Jones, who is married with three children, told The Chess Drum that the recent buzz in Chicago chess is certainly helping to lift the profile of the game. “I love the ideas Maurice Ashley put on the table, and I want to partake in revolutionizing chess. So much so that chess “professionals” can be devoted and make a living full time,” said Jones. The Tate Memorials have certainly been a boost, but of course, the groundswell is still in its formative stages on the southside.
Tom Murphy (2085) with an optimistic glance against George David (1752)
Stephen Faulkner of Louisville, Kentucky
There were some very tense moments in the tournament including the second round showdown between Kaulule (2240) and Jones (2074). Jones, playing black, won a pawn right out of the opening and seemed to be holding his advantage throughout the middlegame.
In the second round marquee matchup Kaulule-Jones, black sacrificed a piece for a dangerous passed pawn. After …Nd4, white has to proceed with caution since Kf2?? would lose to c1(Q)! What to do?
In the third round, Jones-Murphy and Ford-Kaulule were going to be grueling battles and would most likely set the stage for who would take the top positions. Jones prevailed over Murphy while Kaulule was in a pitched battle with Chicago’s blitz legend, Sam Ford (1929).

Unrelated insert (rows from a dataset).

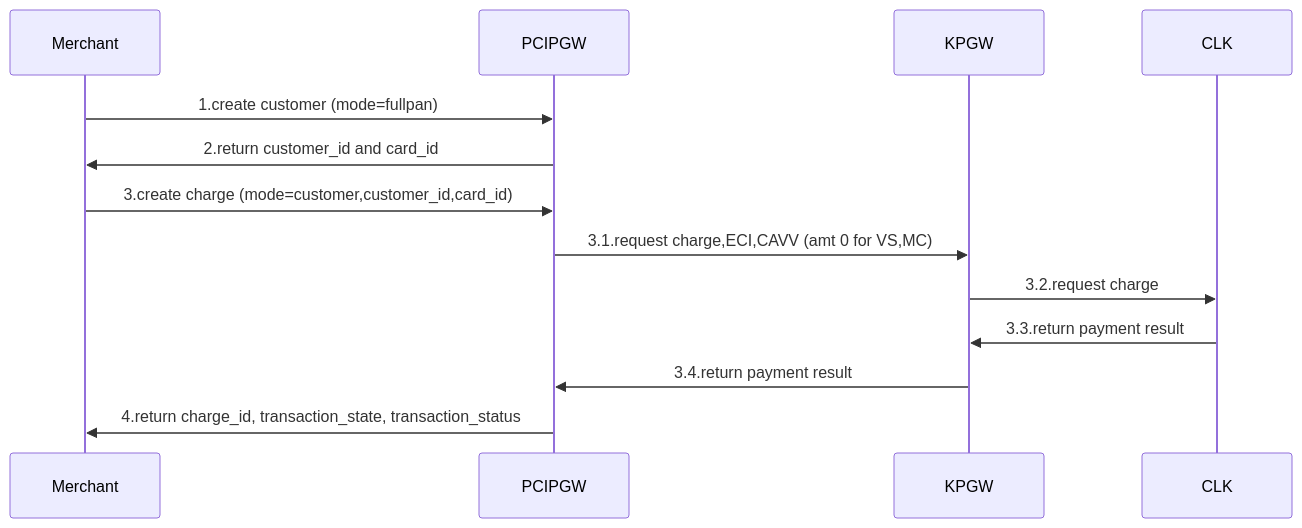
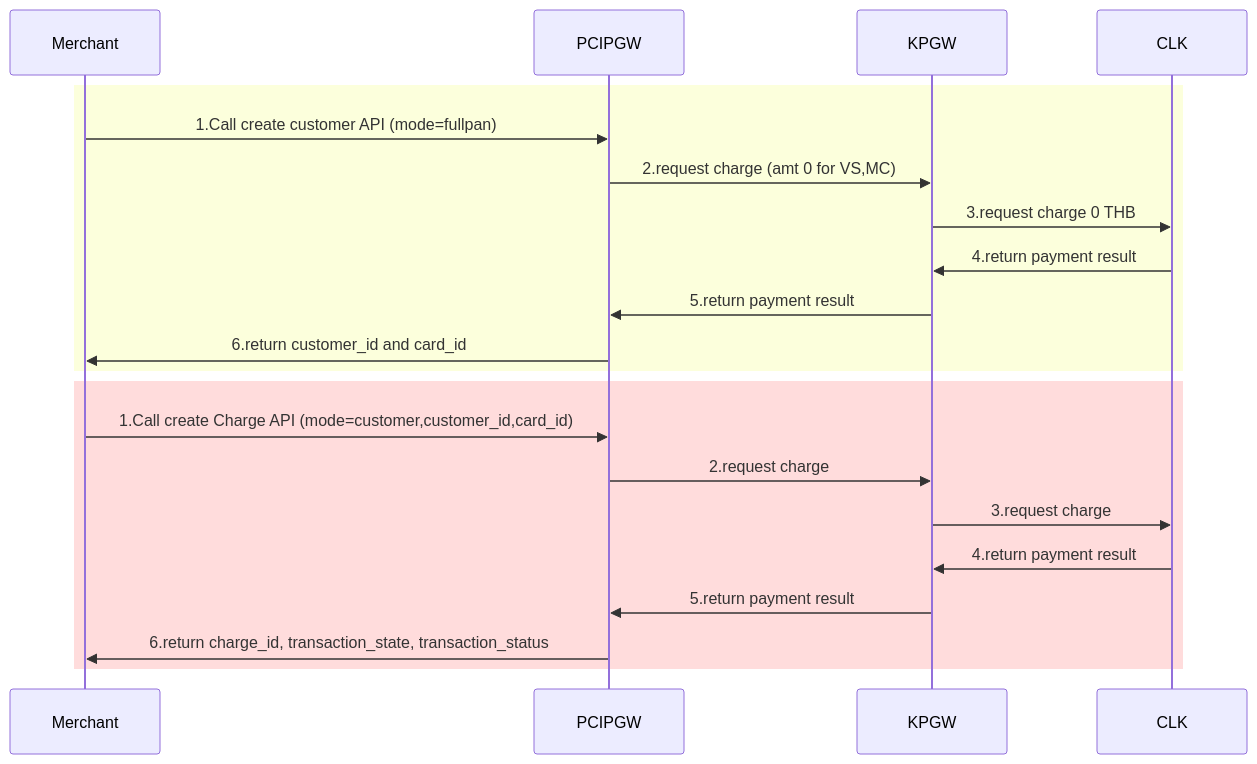
The fifth of 6 diagrams in Cybs-Ph2-Flow1.md (yuusuke25/MyNotes), drawn with Mermaid before and after one commit. The commit also changed other lines of this file, not shown here.

````diff
--- a/Cybs-Ph2-Flow1.md
+++ b/Cybs-Ph2-Flow1.md
@@ -114,12 +166,21 @@
 ```mermaid
     sequenceDiagram
-        Merchant->>PCIPGW:1.create customer (mode=fullpan)
-        PCIPGW->>Merchant:2.return customer_id and card_id
-
-        Merchant->>PCIPGW:3.create charge (mode=customer,customer_id,card_id)
-        PCIPGW->>KPGW:3.1.request charge,ECI,CAVV (amt 0 for VS,MC)
-        KPGW->>CLK:3.2.request charge
-        CLK->>KPGW:3.3.return payment result
-        KPGW->>PCIPGW:3.4.return payment result
-        PCIPGW->>Merchant:4.return charge_id, transaction_state, transaction_status
+        
+        rect rgb(252, 255, 220)
+            Merchant->>PCIPGW:1.Call create customer API (mode=fullpan)
+            PCIPGW->>KPGW:2.request charge (amt 0 for VS,MC)
+            KPGW->>CLK:3.request charge 0 THB
+            CLK->>KPGW:4.return payment result
+            KPGW->>PCIPGW:5.return payment result
+            PCIPGW->>Merchant:6.return customer_id and card_id
+        end
+        
+        rect rgb(255, 220, 220)
+            Merchant->>PCIPGW:1.Call create Charge API (mode=customer,customer_id,card_id)
+            PCIPGW->>KPGW:2.request charge
+            KPGW->>CLK:3.request charge
+            CLK->>KPGW:4.return payment result
+            KPGW->>PCIPGW:5.return payment result
+            PCIPGW->>Merchant:6.return charge_id, transaction_state, transaction_status
+        end
 ```
````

Sam Ford (left) on the move and possibly examining e5! He didn’t play it, but it would have led to dynamic complications.

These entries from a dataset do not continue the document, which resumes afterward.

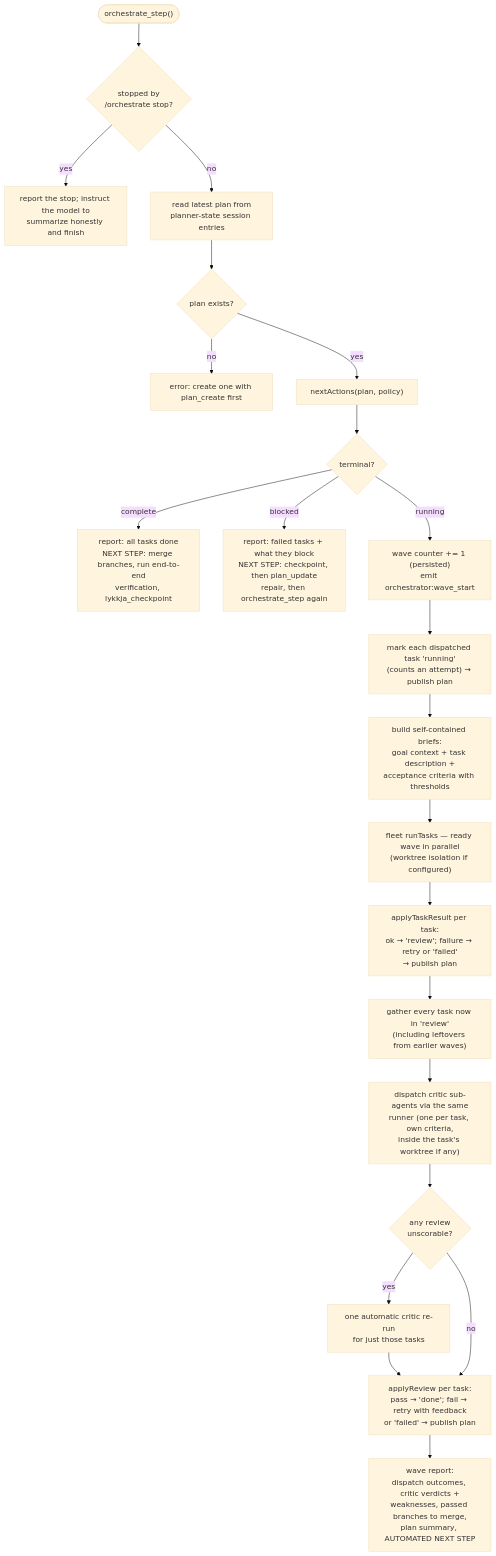
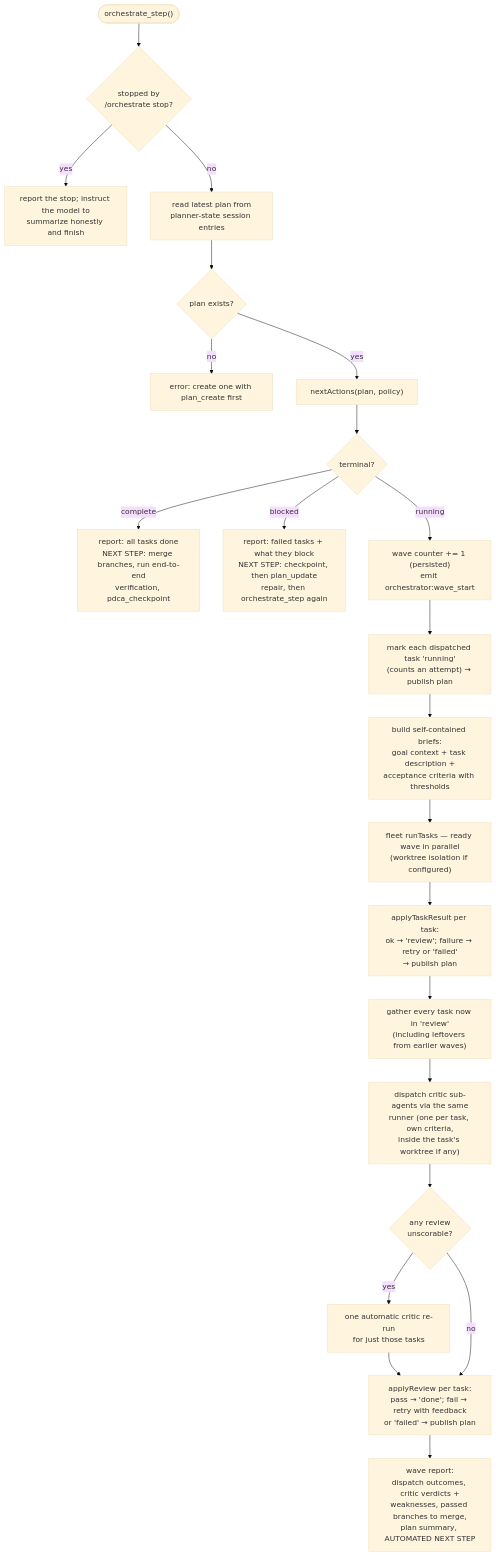
The fourth of 9 diagrams in docs/orchestrator-architecture.md (ulvestuen/pi-kit), drawn with Mermaid (base theme) before and after one commit. The commit also changed other lines of this file and 38 other files, not shown here.

First line of the commit message:
Rename the lykkja extension to pdca

````diff
--- a/docs/orchestrator-architecture.md
+++ b/docs/orchestrator-architecture.md
@@ -199,25 +199,25 @@
 ```mermaid
 flowchart TB
     call(["orchestrate_step()"]) --> stopped{"stopped by<br/>/orchestrate stop?"}
     stopped -- yes --> rstop["report the stop; instruct the model to<br/>summarize honestly and finish"]
     stopped -- no --> readplan["read latest plan from<br/>planner-state session entries"]
     readplan --> noplan{"plan exists?"}
     noplan -- no --> err["error: create one with plan_create first"]
     noplan -- yes --> decide["nextActions(plan, policy)"]
     decide --> term{"terminal?"}
-    term -- complete --> rc["report: all tasks done<br/>NEXT STEP: merge branches, run end-to-end<br/>verification, lykkja_checkpoint"]
+    term -- complete --> rc["report: all tasks done<br/>NEXT STEP: merge branches, run end-to-end<br/>verification, pdca_checkpoint"]
     term -- blocked --> rb["report: failed tasks + what they block<br/>NEXT STEP: checkpoint, then plan_update<br/>repair, then orchestrate_step again"]
     term -- running --> wave["wave counter += 1 (persisted)<br/>emit orchestrator:wave_start"]
 
     wave --> mark["mark each dispatched task 'running'<br/>(counts an attempt) → publish plan"]
     mark --> briefs["build self-contained briefs:<br/>goal context + task description +<br/>acceptance criteria with thresholds"]
     briefs --> dispatch["fleet runTasks — ready wave in parallel<br/>(worktree isolation if configured)"]
     dispatch --> fold["applyTaskResult per task:<br/>ok → 'review'; failure → retry or 'failed'<br/>→ publish plan"]
     fold --> gather["gather every task now in 'review'<br/>(including leftovers from earlier waves)"]
     gather --> critic["dispatch critic sub-agents via the same<br/>runner (one per task, own criteria,<br/>inside the task's worktree if any)"]
     critic --> unscorable{"any review<br/>unscorable?"}
     unscorable -- yes --> rerun["one automatic critic re-run<br/>for just those tasks"]
     rerun --> foldrev
     unscorable -- no --> foldrev["applyReview per task:<br/>pass → 'done'; fail → retry with feedback<br/>or 'failed' → publish plan"]
     foldrev --> report["wave report:<br/>dispatch outcomes, critic verdicts +<br/>weaknesses, passed branches to merge,<br/>plan summary, AUTOMATED NEXT STEP"]
 ```
````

Shabazz spent time recounting key moments in Emory’s life as well as some of the highlights of the book. There was a bit of nostalgia in giving tribute to one of the most colorful and artful figures in America’s chess history. The recurring theme was Emory’s contribution of chess as an art form and his eagerness to show its infinite beauty.
Angelo Armistead came to the tournament to get his signed copy! Both Armistead and Shabazz competed in tournaments together back in the 80s. Armistead is one day older!

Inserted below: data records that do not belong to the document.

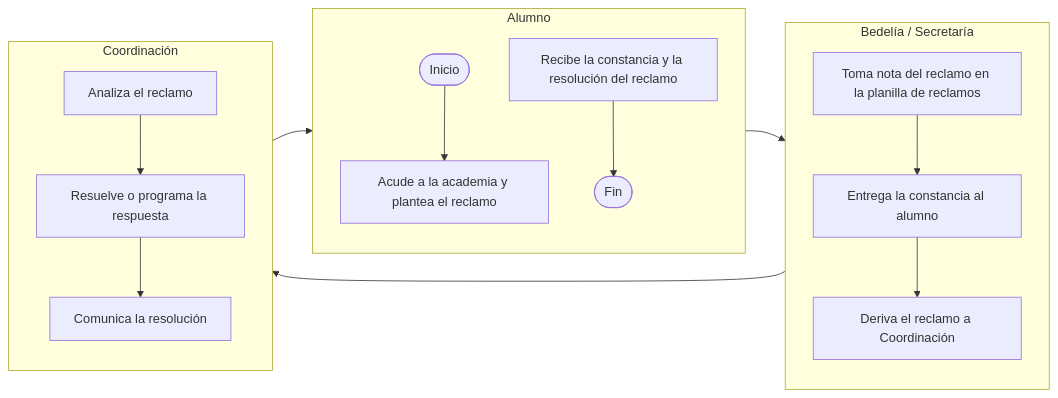
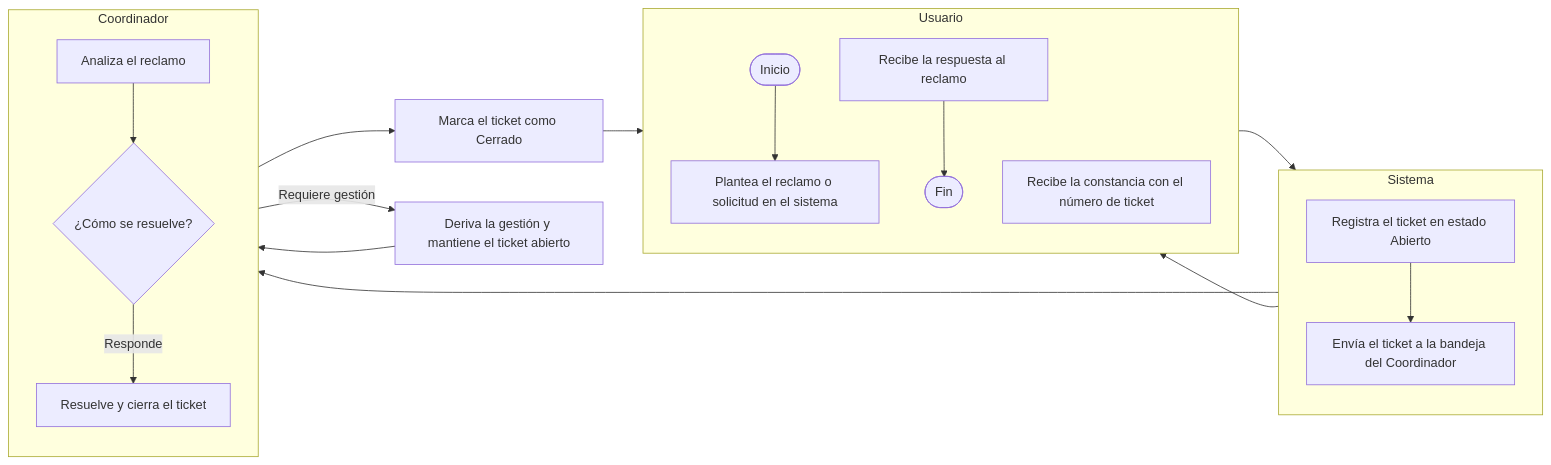
The diagram in docs/mermaid-live/3.1.3.actividad-tickets.mmd (DarioZubaray/Proyecto-Final), drawn with Mermaid before and after one commit. The commit also changed 14 other files, not shown here.

First line of the commit message:
docs(procesos): diagramas de actividad con 4 roles y modelo conceptual

```diff
--- a/docs/mermaid-live/3.1.3.actividad-tickets.mmd
+++ b/docs/mermaid-live/3.1.3.actividad-tickets.mmd
@@ -1,22 +1,24 @@
 flowchart LR
-    subgraph ALM[Alumno]
+    subgraph USR[Usuario]
         direction TB
-        A1([Inicio])
-        A2[Acude a la academia y plantea el reclamo]
-        A3[Recibe la constancia y la resolución del reclamo]
-        A4([Fin])
+        U1([Inicio])
+        U2[Plantea el reclamo o solicitud en el sistema]
+        U3[Recibe la constancia con el número de ticket]
+        U4[Recibe la respuesta al reclamo]
+        U5([Fin])
     end
-    subgraph BED[Bedelía / Secretaría]
+    subgraph SIS[Sistema]
         direction TB
-        B1[Toma nota del reclamo en la planilla de reclamos]
-        B2[Entrega la constancia al alumno]
-        B3[Deriva el reclamo a Coordinación]
+        S1[Registra el ticket en estado Abierto]
+        S2[Envía el ticket a la bandeja del Coordinador]
     end
-    subgraph COO[Coordinación]
+    subgraph COO[Coordinador]
         direction TB
         C1[Analiza el reclamo]
-        C2[Resuelve o programa la respuesta]
-        C3[Comunica la resolución]
+        C2{¿Cómo se resuelve?}
+        C3[Resuelve y cierra el ticket]
     end
-    A1 --> A2 --> B1 --> B2 --> B3
-    B3 --> C1 --> C2 --> C3 --> A3 --> A4
+    U1 --> U2 --> S1 --> S2 --> U3
+    S2 --> C1 --> C2
+    C2 -->|Responde| C3 --> S3[Marca el ticket como Cerrado] --> U4 --> U5
+    C2 -->|Requiere gestión| C4[Deriva la gestión y mantiene el ticket abierto] --> C1
```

In the final round, Jones would face Donnahue who had beaten Madison Loftis and William Cuevas. Kaulule would play Murphy who was trying to recover from a tough loss in the previous round to Jones. Tension was thick in the air, and there were spectators milling around the boards.
Things heated up in the final round as National Master Marvin Dandridge (standing left) looked on intently. Tom Murphy faced Kela Kaulule and Daniel Jones took on Tim Donnahue.
Tension was thick!
2nd Emory Tate Memorial
Lion’s Paw Chess and Martial Arts Academy
7928 S. King Dr., Chicago, Illinois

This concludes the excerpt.